What you are asked to do:
Please return every line of the records below that holds the word "format".

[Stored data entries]

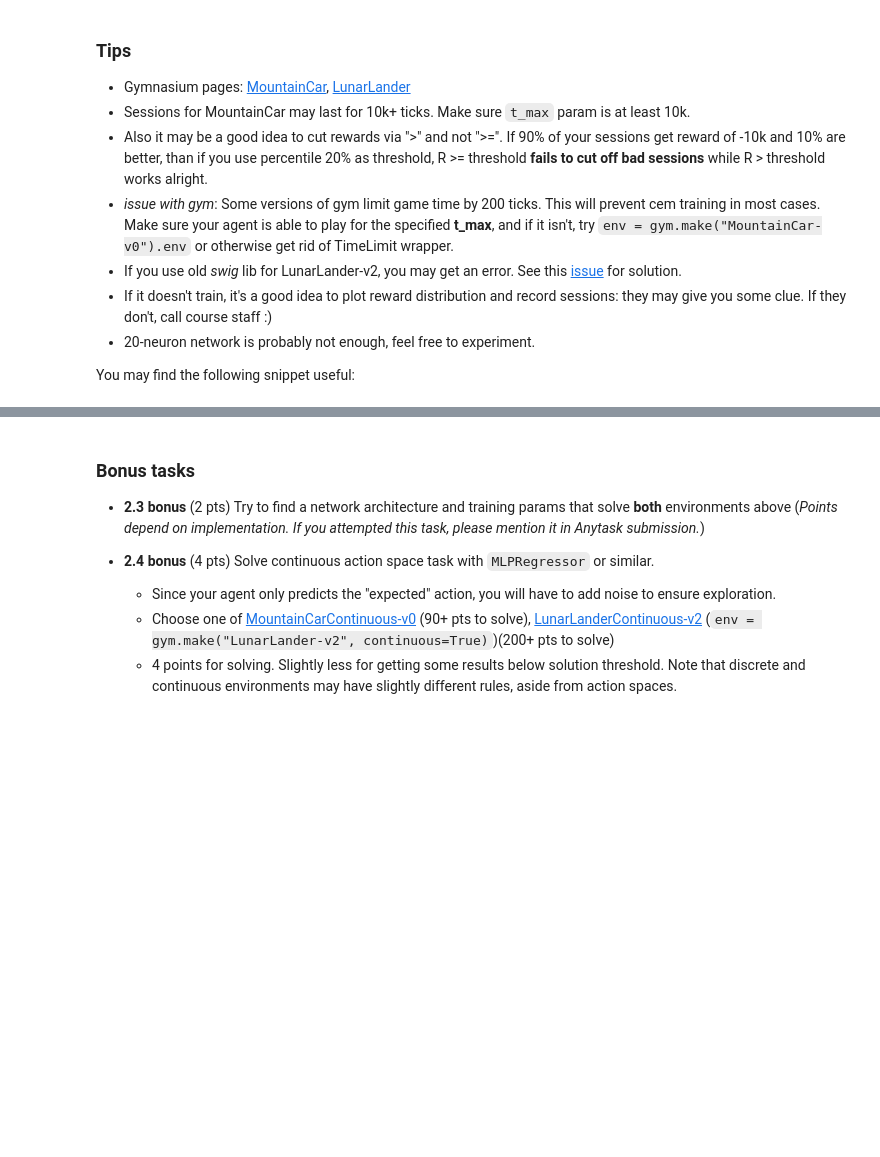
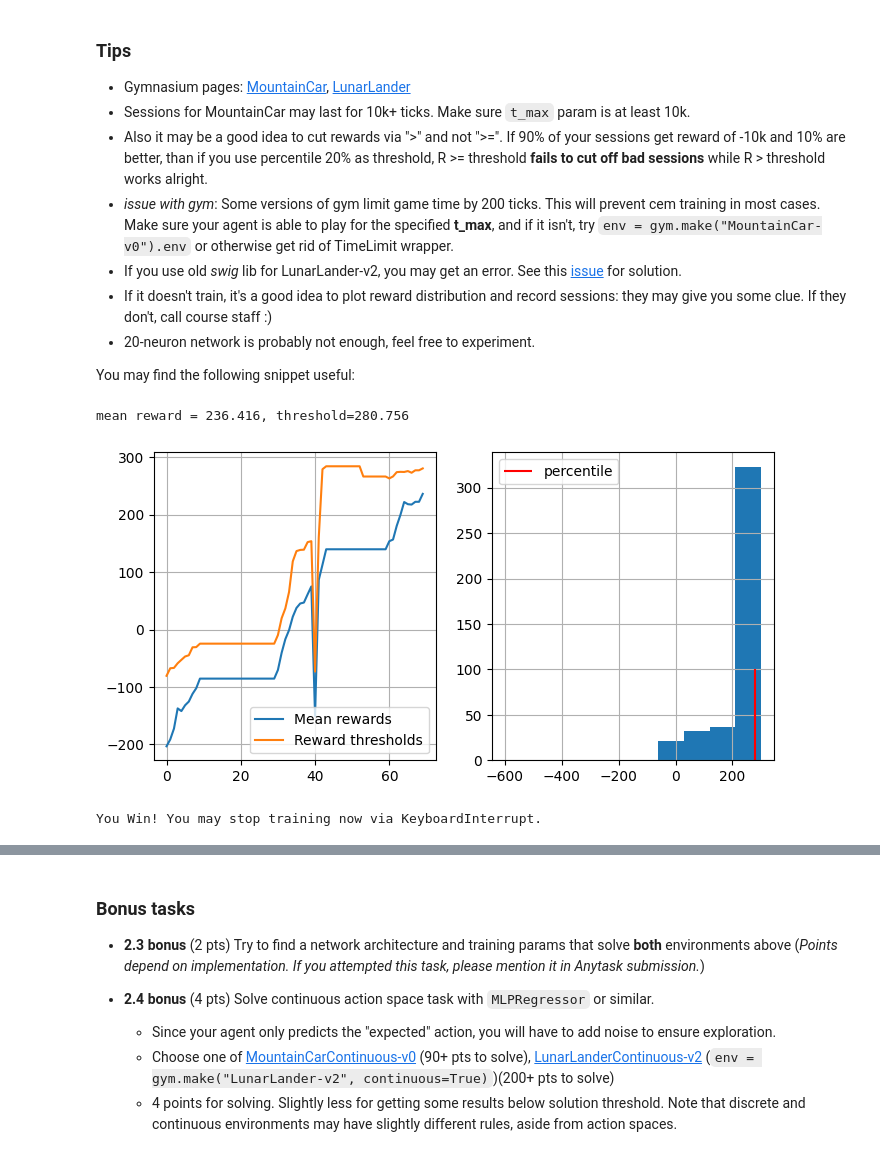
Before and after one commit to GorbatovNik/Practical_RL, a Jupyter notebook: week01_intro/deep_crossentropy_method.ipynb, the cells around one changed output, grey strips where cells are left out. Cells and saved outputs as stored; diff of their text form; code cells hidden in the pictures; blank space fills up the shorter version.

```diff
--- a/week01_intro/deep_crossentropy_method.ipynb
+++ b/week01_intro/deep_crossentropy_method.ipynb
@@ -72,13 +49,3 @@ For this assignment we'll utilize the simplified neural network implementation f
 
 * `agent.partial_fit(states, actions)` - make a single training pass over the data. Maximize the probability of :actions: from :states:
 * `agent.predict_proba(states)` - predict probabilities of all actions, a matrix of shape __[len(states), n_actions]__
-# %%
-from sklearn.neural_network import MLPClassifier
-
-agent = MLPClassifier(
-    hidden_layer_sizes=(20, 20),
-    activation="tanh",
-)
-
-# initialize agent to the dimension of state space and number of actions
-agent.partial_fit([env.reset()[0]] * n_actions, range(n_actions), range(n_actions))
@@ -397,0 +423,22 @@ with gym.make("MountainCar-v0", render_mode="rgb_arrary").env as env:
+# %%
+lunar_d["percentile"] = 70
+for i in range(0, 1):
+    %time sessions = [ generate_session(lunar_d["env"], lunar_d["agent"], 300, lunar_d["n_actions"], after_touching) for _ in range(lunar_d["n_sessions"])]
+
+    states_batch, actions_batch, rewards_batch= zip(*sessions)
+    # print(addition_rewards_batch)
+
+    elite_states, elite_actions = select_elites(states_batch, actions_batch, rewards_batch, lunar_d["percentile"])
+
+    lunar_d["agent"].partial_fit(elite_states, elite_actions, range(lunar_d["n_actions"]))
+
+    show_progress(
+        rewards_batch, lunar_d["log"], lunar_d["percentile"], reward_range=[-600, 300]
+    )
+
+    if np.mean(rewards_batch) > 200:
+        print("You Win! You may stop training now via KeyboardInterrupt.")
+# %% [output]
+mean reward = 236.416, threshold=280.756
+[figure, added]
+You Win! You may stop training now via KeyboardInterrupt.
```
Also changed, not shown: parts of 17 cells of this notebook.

==

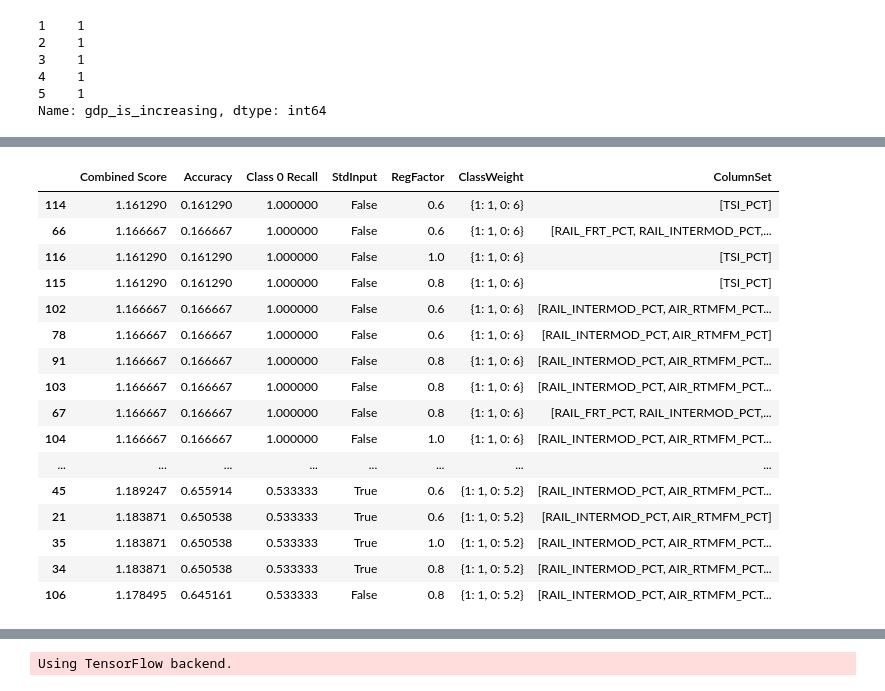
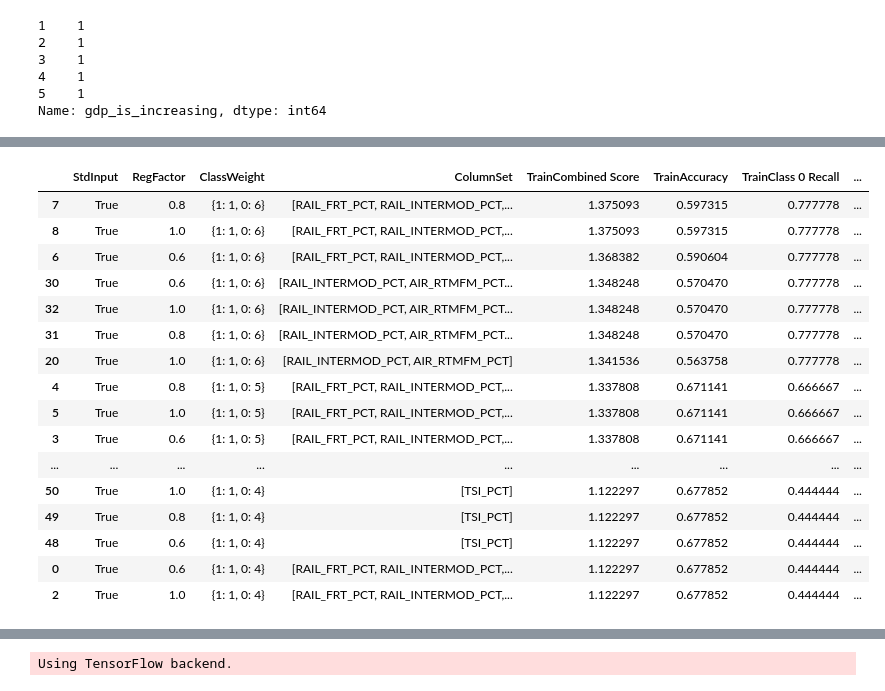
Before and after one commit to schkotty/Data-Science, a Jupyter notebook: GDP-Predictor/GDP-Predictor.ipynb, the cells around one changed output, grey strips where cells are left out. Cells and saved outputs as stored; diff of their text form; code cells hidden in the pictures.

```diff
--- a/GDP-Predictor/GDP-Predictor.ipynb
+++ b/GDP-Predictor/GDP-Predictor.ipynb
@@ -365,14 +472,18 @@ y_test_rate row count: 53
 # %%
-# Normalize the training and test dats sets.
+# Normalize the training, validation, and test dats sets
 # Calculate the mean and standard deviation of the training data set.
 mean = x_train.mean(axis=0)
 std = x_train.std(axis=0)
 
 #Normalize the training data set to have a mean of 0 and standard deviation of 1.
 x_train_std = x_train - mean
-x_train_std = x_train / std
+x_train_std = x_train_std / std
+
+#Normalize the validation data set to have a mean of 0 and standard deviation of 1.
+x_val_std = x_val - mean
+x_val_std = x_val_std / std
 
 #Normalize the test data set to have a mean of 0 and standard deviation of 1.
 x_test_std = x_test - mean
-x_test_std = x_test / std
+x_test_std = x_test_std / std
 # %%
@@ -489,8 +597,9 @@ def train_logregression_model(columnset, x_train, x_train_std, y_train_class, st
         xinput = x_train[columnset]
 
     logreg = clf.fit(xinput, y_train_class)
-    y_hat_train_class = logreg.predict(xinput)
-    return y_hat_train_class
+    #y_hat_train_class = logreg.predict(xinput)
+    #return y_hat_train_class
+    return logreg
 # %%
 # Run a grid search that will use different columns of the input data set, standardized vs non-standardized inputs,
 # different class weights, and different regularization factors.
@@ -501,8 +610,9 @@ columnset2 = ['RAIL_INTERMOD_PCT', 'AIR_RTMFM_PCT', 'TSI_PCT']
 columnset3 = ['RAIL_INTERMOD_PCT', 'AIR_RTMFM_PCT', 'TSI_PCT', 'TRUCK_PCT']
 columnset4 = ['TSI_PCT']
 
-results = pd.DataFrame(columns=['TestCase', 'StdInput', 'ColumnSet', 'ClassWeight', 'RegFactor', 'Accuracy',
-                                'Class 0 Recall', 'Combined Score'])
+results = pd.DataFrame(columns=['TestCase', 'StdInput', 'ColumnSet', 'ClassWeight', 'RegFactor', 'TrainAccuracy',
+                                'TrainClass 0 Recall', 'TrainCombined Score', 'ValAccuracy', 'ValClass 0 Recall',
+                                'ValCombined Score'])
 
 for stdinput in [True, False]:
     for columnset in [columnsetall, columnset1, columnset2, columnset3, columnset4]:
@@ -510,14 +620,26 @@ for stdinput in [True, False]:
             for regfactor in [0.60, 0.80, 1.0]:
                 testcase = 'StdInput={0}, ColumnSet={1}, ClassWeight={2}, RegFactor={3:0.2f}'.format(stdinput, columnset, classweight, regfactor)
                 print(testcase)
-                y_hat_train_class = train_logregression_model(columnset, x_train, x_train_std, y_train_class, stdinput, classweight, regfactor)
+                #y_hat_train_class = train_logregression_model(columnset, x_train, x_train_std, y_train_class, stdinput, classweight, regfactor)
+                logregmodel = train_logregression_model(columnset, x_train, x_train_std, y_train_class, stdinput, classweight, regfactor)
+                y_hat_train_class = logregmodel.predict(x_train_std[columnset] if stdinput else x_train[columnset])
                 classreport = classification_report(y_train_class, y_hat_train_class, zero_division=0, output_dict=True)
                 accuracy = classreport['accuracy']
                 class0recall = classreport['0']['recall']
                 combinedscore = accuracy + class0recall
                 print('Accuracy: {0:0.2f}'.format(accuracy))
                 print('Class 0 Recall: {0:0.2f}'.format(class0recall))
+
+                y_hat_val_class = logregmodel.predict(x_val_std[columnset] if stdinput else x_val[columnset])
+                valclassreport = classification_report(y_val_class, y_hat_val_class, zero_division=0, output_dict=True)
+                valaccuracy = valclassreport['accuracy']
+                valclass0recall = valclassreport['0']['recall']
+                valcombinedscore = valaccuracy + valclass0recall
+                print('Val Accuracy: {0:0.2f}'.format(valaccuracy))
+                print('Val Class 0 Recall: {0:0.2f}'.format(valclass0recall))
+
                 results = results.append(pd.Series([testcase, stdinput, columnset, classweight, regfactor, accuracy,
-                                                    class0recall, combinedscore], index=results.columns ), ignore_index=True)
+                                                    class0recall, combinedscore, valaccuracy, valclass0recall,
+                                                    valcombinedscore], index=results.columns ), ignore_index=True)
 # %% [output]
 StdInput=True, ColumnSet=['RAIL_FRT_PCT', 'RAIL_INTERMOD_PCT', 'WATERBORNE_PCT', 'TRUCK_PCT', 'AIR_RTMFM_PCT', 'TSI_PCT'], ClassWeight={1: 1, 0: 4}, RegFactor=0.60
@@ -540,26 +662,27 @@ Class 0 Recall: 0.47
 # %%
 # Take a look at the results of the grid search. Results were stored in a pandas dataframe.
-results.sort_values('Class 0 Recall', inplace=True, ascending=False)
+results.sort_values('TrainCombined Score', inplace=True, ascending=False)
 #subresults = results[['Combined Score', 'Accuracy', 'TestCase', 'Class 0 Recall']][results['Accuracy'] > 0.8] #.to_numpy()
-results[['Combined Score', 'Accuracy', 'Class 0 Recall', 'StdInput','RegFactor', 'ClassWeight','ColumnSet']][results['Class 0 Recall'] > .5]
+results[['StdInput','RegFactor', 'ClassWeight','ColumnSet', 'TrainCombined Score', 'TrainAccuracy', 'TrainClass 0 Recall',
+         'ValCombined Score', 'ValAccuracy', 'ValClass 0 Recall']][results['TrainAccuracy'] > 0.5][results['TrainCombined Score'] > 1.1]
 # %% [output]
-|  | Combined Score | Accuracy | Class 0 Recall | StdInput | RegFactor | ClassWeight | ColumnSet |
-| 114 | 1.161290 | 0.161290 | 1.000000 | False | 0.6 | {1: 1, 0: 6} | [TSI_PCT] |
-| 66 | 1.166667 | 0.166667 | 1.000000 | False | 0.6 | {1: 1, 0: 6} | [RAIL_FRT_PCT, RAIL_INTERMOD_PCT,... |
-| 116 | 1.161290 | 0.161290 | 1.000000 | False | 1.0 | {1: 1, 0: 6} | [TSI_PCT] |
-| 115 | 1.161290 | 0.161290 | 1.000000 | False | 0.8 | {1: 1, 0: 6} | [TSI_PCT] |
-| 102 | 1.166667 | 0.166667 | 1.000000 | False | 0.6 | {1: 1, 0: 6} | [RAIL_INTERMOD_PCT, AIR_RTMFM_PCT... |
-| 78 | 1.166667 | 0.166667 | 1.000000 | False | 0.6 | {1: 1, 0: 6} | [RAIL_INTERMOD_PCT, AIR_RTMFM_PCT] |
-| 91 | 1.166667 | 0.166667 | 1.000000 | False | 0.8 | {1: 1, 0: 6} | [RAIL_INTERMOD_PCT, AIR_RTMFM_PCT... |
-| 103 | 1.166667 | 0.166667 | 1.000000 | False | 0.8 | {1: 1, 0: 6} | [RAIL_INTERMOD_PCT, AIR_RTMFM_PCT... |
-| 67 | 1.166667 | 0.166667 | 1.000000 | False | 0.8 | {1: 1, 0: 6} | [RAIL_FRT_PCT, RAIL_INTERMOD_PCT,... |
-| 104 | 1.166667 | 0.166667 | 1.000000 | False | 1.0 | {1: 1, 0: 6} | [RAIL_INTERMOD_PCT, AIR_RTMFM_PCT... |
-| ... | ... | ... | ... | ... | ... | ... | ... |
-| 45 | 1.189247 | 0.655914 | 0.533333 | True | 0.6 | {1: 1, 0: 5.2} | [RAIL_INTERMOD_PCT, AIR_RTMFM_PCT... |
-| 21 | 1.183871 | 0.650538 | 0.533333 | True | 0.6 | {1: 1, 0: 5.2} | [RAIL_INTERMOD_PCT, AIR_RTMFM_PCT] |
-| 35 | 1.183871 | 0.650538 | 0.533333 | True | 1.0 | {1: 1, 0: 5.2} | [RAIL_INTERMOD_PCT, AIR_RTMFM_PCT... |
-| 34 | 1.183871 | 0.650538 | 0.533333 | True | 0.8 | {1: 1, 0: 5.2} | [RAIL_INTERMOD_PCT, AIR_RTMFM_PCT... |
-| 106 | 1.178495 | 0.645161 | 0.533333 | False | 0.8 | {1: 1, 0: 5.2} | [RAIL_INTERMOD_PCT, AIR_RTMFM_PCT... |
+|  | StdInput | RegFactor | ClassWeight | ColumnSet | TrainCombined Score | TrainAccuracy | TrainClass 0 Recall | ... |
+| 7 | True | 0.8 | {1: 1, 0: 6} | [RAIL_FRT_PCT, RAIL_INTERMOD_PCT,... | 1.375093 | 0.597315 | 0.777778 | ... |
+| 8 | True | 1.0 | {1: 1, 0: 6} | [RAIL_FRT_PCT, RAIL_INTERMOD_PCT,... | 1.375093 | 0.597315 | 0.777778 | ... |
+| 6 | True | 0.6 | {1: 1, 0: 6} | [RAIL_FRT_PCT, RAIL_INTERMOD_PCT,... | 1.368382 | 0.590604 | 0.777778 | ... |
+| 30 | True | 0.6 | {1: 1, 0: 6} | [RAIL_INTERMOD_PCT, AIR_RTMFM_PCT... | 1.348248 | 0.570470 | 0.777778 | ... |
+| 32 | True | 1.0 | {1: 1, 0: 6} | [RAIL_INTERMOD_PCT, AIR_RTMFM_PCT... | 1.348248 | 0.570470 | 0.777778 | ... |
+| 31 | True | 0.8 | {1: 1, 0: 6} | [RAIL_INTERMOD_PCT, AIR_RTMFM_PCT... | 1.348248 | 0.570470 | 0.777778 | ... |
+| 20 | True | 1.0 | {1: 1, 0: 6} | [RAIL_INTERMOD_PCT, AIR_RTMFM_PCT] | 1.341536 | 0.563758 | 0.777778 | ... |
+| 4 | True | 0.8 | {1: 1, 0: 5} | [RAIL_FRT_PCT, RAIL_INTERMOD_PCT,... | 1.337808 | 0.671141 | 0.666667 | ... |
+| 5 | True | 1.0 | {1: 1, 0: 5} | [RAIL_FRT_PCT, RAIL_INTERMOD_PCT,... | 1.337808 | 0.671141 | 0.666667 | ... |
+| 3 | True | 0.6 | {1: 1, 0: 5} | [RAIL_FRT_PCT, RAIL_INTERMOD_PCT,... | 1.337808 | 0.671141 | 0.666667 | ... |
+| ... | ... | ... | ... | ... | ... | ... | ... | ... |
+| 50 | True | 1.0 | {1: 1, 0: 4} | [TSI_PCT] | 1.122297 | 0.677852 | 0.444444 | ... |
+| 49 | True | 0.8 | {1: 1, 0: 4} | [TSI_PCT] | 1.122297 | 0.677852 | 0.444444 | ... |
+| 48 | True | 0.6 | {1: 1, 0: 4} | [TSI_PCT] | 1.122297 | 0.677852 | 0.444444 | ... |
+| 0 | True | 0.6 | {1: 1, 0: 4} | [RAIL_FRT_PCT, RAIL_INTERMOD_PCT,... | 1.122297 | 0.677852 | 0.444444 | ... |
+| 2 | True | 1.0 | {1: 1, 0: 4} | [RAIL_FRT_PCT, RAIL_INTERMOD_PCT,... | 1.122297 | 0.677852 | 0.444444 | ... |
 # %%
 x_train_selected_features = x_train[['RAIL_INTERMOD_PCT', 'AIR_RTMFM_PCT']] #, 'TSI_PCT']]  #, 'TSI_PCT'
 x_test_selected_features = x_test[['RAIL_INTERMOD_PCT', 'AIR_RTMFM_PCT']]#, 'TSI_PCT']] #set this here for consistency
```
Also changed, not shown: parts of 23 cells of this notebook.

==

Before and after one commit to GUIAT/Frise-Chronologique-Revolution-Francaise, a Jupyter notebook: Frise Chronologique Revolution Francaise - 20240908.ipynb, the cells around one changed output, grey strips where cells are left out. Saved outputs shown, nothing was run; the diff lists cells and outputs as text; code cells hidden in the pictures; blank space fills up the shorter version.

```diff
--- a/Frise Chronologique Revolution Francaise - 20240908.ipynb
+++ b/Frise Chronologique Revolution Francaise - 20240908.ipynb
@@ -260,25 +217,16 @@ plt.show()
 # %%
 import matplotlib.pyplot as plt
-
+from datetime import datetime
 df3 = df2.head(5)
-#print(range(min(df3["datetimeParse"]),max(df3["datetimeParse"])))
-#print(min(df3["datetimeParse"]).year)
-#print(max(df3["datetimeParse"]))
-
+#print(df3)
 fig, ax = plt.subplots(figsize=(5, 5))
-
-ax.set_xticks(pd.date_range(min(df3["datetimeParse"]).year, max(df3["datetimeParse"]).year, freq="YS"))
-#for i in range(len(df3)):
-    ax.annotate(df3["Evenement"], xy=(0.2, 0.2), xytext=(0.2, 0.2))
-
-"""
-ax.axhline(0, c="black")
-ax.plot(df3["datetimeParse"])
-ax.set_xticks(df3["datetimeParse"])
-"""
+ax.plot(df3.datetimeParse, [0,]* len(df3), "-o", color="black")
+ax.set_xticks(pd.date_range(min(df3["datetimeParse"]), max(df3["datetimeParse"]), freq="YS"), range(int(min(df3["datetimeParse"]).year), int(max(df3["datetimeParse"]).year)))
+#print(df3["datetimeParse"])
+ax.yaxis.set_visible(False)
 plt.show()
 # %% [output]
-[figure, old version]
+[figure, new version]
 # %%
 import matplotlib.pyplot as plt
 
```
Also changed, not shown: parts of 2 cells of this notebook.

Written response:
                 testcase = 'StdInput={0}, ColumnSet={1}, ClassWeight={2}, RegFactor={3:0.2f}'.format(stdinput, columnset, classweight, regfactor)
                 print('Accuracy: {0:0.2f}'.format(accuracy))
                 print('Class 0 Recall: {0:0.2f}'.format(class0recall))
+                print('Val Accuracy: {0:0.2f}'.format(valaccuracy))
+                print('Val Class 0 Recall: {0:0.2f}'.format(valclass0recall))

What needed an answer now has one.